__PROBLEM__
Exactly as written, print each of the entries.

Dataset records:

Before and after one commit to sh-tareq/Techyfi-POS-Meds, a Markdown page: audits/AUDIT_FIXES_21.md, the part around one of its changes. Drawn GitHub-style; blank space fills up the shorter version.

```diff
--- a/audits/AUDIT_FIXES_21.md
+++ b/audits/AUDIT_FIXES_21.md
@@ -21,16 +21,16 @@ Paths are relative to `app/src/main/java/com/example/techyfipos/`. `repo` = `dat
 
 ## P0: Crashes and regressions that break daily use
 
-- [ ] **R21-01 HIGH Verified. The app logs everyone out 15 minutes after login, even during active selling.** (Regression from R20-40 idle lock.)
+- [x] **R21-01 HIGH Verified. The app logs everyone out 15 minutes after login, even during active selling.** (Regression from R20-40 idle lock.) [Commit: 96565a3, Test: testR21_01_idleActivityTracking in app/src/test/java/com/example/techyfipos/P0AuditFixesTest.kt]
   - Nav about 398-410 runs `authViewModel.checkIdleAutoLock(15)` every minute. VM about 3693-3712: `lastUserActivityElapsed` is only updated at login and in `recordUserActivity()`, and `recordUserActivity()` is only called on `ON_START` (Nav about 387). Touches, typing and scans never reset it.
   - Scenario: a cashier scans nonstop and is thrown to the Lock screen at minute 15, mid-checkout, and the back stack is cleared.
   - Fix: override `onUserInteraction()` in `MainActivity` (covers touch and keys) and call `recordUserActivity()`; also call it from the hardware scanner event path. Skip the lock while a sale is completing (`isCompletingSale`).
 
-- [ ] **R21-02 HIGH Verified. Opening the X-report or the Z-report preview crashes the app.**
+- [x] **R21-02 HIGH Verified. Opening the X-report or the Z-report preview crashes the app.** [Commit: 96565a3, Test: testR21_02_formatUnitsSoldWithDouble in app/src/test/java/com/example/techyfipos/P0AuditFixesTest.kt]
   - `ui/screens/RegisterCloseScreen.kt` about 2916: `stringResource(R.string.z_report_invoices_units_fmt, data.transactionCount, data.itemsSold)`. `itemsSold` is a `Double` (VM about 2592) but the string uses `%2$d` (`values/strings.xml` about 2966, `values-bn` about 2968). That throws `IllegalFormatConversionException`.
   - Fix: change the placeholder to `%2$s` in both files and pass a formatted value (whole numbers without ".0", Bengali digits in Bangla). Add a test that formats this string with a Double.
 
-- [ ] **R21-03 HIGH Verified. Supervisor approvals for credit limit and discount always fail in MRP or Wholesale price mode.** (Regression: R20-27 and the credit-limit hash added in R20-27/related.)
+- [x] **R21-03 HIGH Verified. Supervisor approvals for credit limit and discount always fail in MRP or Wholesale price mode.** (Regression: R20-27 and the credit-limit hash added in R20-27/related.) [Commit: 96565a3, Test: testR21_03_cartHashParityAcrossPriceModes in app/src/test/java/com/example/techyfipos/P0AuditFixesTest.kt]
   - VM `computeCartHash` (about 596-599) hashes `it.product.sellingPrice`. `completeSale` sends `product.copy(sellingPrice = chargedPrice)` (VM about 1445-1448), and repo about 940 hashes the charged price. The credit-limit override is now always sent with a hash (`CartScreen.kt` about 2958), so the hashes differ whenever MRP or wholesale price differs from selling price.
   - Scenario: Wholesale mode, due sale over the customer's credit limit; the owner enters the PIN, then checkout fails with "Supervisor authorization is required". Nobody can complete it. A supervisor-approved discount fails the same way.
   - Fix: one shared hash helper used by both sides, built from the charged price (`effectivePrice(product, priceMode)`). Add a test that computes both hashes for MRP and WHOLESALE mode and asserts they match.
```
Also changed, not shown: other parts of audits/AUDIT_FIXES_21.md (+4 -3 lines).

__ANSWER SECTION__
Before and after one commit to sh-tareq/Techyfi-POS-Meds, a Markdown page: audits/AUDIT_FIXES_21.md, the part around one of its changes. Drawn GitHub-style; blank space fills up the shorter version.

```diff
--- a/audits/AUDIT_FIXES_21.md
+++ b/audits/AUDIT_FIXES_21.md
@@ -21,16 +21,16 @@ Paths are relative to `app/src/main/java/com/example/techyfipos/`. `repo` = `dat
 
 ## P0: Crashes and regressions that break daily use
 
-- [ ] **R21-01 HIGH Verified. The app logs everyone out 15 minutes after login, even during active selling.** (Regression from R20-40 idle lock.)
+- [x] **R21-01 HIGH Verified. The app logs everyone out 15 minutes after login, even during active selling.** (Regression from R20-40 idle lock.) [Commit: 96565a3, Test: testR21_01_idleActivityTracking in app/src/test/java/com/example/techyfipos/P0AuditFixesTest.kt]
   - Nav about 398-410 runs `authViewModel.checkIdleAutoLock(15)` every minute. VM about 3693-3712: `lastUserActivityElapsed` is only updated at login and in `recordUserActivity()`, and `recordUserActivity()` is only called on `ON_START` (Nav about 387). Touches, typing and scans never reset it.
   - Scenario: a cashier scans nonstop and is thrown to the Lock screen at minute 15, mid-checkout, and the back stack is cleared.
   - Fix: override `onUserInteraction()` in `MainActivity` (covers touch and keys) and call `recordUserActivity()`; also call it from the hardware scanner event path. Skip the lock while a sale is completing (`isCompletingSale`).
 
-- [ ] **R21-02 HIGH Verified. Opening the X-report or the Z-report preview crashes the app.**
+- [x] **R21-02 HIGH Verified. Opening the X-report or the Z-report preview crashes the app.** [Commit: 96565a3, Test: testR21_02_formatUnitsSoldWithDouble in app/src/test/java/com/example/techyfipos/P0AuditFixesTest.kt]
   - `ui/screens/RegisterCloseScreen.kt` about 2916: `stringResource(R.string.z_report_invoices_units_fmt, data.transactionCount, data.itemsSold)`. `itemsSold` is a `Double` (VM about 2592) but the string uses `%2$d` (`values/strings.xml` about 2966, `values-bn` about 2968). That throws `IllegalFormatConversionException`.
   - Fix: change the placeholder to `%2$s` in both files and pass a formatted value (whole numbers without ".0", Bengali digits in Bangla). Add a test that formats this string with a Double.
 
-- [ ] **R21-03 HIGH Verified. Supervisor approvals for credit limit and discount always fail in MRP or Wholesale price mode.** (Regression: R20-27 and the credit-limit hash added in R20-27/related.)
+- [x] **R21-03 HIGH Verified. Supervisor approvals for credit limit and discount always fail in MRP or Wholesale price mode.** (Regression: R20-27 and the credit-limit hash added in R20-27/related.) [Commit: 96565a3, Test: testR21_03_cartHashParityAcrossPriceModes in app/src/test/java/com/example/techyfipos/P0AuditFixesTest.kt]
   - VM `computeCartHash` (about 596-599) hashes `it.product.sellingPrice`. `completeSale` sends `product.copy(sellingPrice = chargedPrice)` (VM about 1445-1448), and repo about 940 hashes the charged price. The credit-limit override is now always sent with a hash (`CartScreen.kt` about 2958), so the hashes differ whenever MRP or wholesale price differs from selling price.
   - Scenario: Wholesale mode, due sale over the customer's credit limit; the owner enters the PIN, then checkout fails with "Supervisor authorization is required". Nobody can complete it. A supervisor-approved discount fails the same way.
   - Fix: one shared hash helper used by both sides, built from the charged price (`effectivePrice(product, priceMode)`). Add a test that computes both hashes for MRP and WHOLESALE mode and asserts they match.
```
Also changed, not shown: other parts of audits/AUDIT_FIXES_21.md (+4 -3 lines).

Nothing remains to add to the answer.